Again Villeneuve oversees a phenomenal cast, also spanning Benicio del Toro, Josh Brolin and Daniel Kaluuya, and again crafts a taut and purposefully bleak thriller. Also superb: his choice of composer, with Sicario heralding his second collaboration (after Prisoners) with the late, great Jóhann Jóhannsson.
Releasing in 2010, Incendies was the movie that put Villeneuve on every film fan’s radar—and, spinning a tricky, intricate story about Canadian twins (Mélissa Désormeaux-Poulin and Maxim Gaudette) who travel to the Middle East to recover their mother’s (Lubna Azabal) body, it’s easy to see why.
While every one of the filmmaker’s features endeavours to pack an emotional punch and almost all achieve that feat, this French Canadian thriller, its main revelation and its examination of the repercussions of violence aren’t easily forgotten. As well as winning a swag of Genie Awards, including for Azabal’s moving performance, it was deservedly nominated for an Oscar and a BAFTA.
Jake Gyllenhaal stars in Enemy not once but twice, playing a college professor who discovers that he has an actor for a doppelgänger, then becomes obsessed with the man. In a film that contemplates identity, desire and its protagonist’s subconscious stirrings in an almost Lynchian fashion—while taking its cues from Jose Saramago’s novel The Double—the two-time Villeneuve star also shares the screen with a giant building-sized spider.
Yes: it’s the filmmaker’s most lurid movie yet, and one of his most provocative and mesmerising. It’s a psychological thriller, of course, because all Villeneuve features are, but this one brandishes its own darkly offbeat sensibilities.
On paper, making a sequel to a film as acclaimed and beloved as Ridley Scott’s Blade Runner sounds like a daunting task. One of the many joys of Villeneuve’s Blade Runner 2049 is how easy it makes that sizeable feat seem— and how entrancing it proves/ This is the movie that not only androids have dreamed of, but science fiction fans as well.
Harrison Ford returns, at his moody best. A calm-faced Ryan Gosling couldn’t suit this dystopian world better, either. And, while the film’s narrative ticks every box it needs to, this is a work that demands the utmost attention to every Roger Deakins-shot frame, as well as to every Benjamin Wallfisch and Hans Zimmer-scored note.
Shades of grey literally fill the screen in Polytechnique, Villeneuve presenting his 2009 film in artfully shot black-and-white. Thematically, though, this is a tale as clear-cut as they come—and as potent as anyone could expect of a film based on the 1989 massacre at Montreal’s École Polytechnique.
Villeneuve splits his time between three characters: engineering student Valérie (Karine Vanasse), who is interviewing for a prestigious internship on campus; her classmate Jean-François (Sébastien Huberdeau); and the killer (Maxim Gaudette), who also attends the same school, and directs his murderous hate towards women.

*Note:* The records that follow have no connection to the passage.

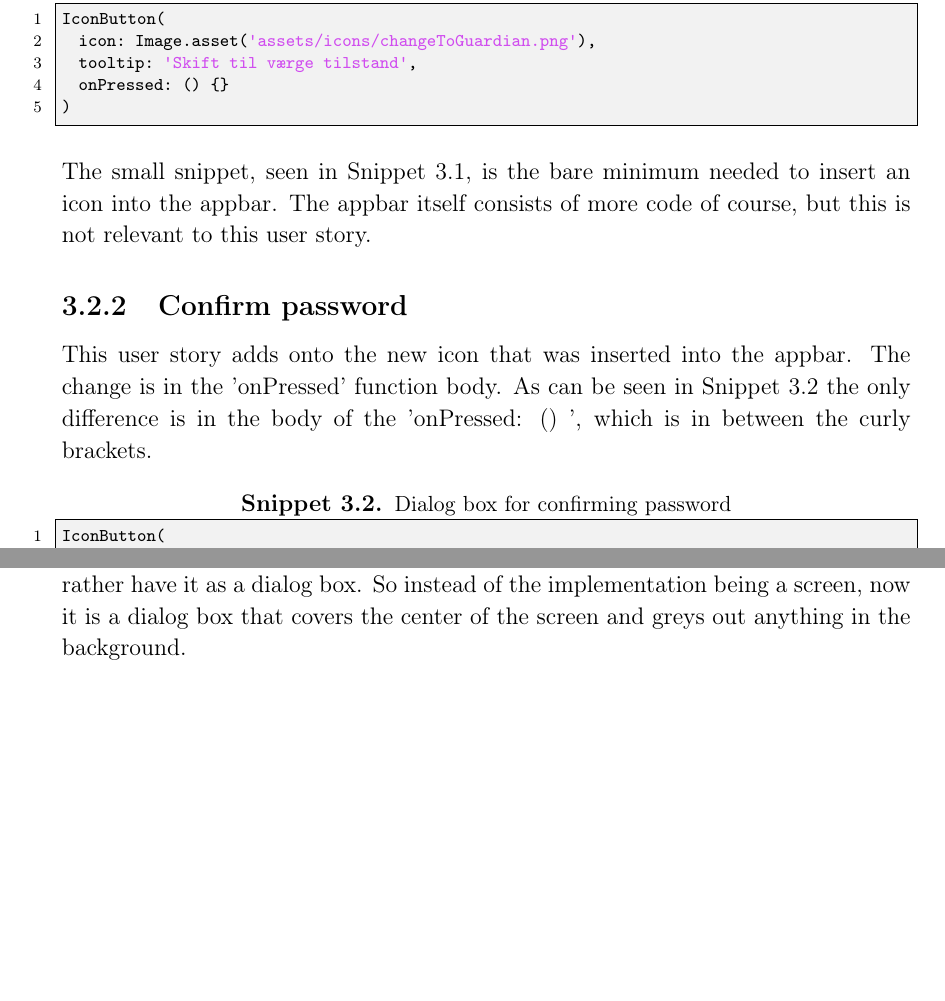
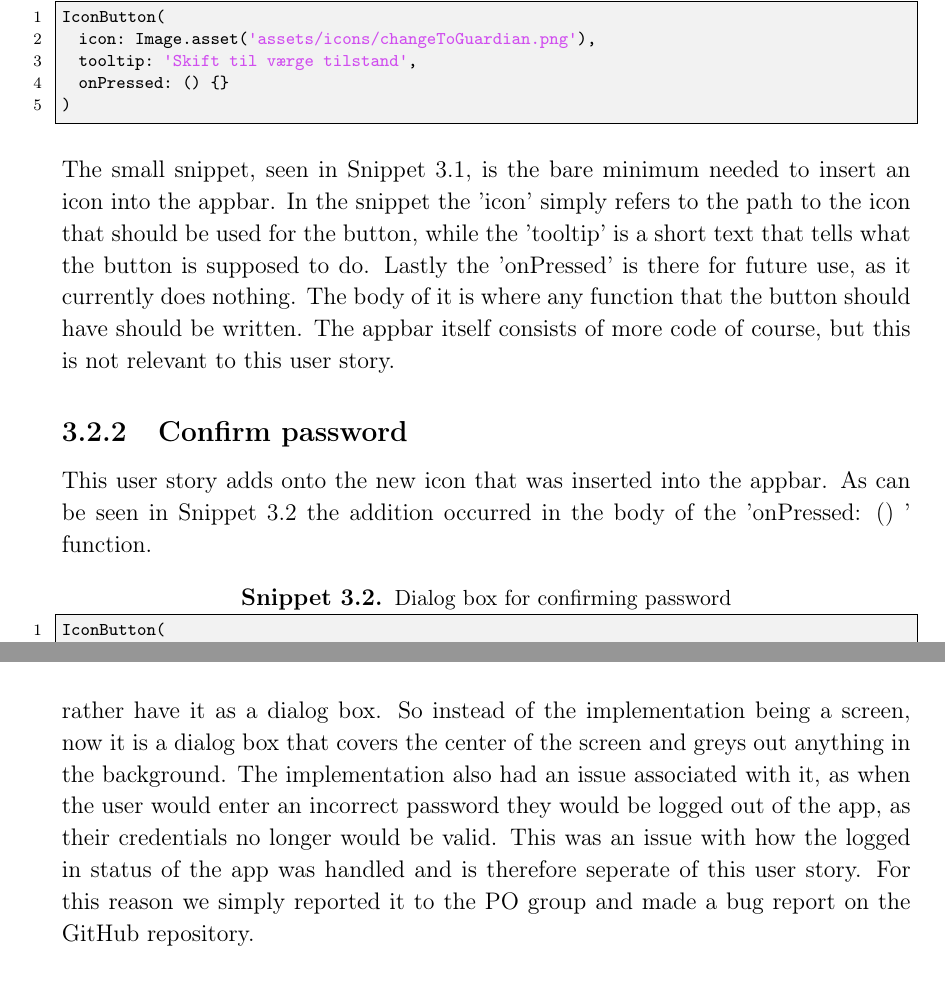
Before and after one commit to thomaslhansen/P6, a LaTeX thesis (report/main.tex, which reads report/2.Sprints/sprint2Content/sprint2UserStories.tex): two parts of pages 23 and 24 of 35 before the commit and two parts of pages 23 and 25 of 35 after it, joined at a grey line, cut so that both start at the same text, the shorter picture padded with empty space. Compiled offline with pdfLaTeX.

Commit message:
almost done

```diff
--- a/report/2.Sprints/sprint2Content/sprint2UserStories.tex
+++ b/report/2.Sprints/sprint2Content/sprint2UserStories.tex
@@ -34,12 +34,14 @@ IconButton(
 \end{lstlisting}
 
 The small snippet, seen in \autoref{changeToGuardianIconInAppbar}, is the bare minimum needed to insert an icon into the appbar.
+In the snippet the 'icon' simply refers to the path to the icon that should be used for the button, while the 'tooltip' is a short text that tells what the button is supposed to do.
+Lastly the 'onPressed' is there for future use, as it currently does nothing.
+The body of it is where any function that the button should have should be written.
 The appbar itself consists of more code of course, but this is not relevant to this user story.
 
 \subsection{Confirm password}
 This user story adds onto the new icon that was inserted into the appbar.
-The change is in the 'onPressed' function body.
-As can be seen in \autoref{changeToGuardianDialogBox} the only difference is in the body of the 'onPressed: () {}', which is in between the curly brackets.
+As can be seen in \autoref{changeToGuardianDialogBox} the addition occurred in the body of the 'onPressed: () {}' function.
 
 \lstset{
   caption=Dialog box for confirming password,
@@ -109,3 +111,6 @@ All of this can be seen in \autoref{changeToGuardianDialogBoxImage}.
 
 This implementation is not the same as what was specified in the design guide, but as we made it according to the design guide the PO group stated that they would rather have it as a dialog box.
 So instead of the implementation being a screen, now it is a dialog box that covers the center of the screen and greys out anything in the background.
+The implementation also had an issue associated with it, as when the user would enter an incorrect password they would be logged out of the app, as their credentials no longer would be valid.
+This was an issue with how the logged in status of the app was handled and is therefore seperate of this user story.
+For this reason we simply reported it to the PO group and made a bug report on the GitHub repository.
```
Also changed, not shown: report/2.Sprints/sprint2Content/sprint2UserStories.tex (6 more changed lines).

Recreating the heartbreaking events, Polytechnique is as tense as it is affecting, in an edge-of-your-seat yet always intimate thriller.
Before Villeneuve made sci-fi history with his Blade Runner follow-up, he made a sci-fi masterpiece with Arrival, the film that all movies about establishing contact with extraterrestrial beings will forever be judged against.
It’s not just the narrative that proves intelligent and enthralling, or its method of alien communication, or the textured Bradford Young-lensed imagery that brings this feature to soulful life, but the astonishingly astute and empathetic lead performance by Amy Adams. In a role that should’ve earned the talented actor a plethora of shiny trophies, she plays a linguist enlisted with crafting a shared vocabulary that’ll enable human-alien chatter—all while trying to stave off global war and wrestling with her own troubles.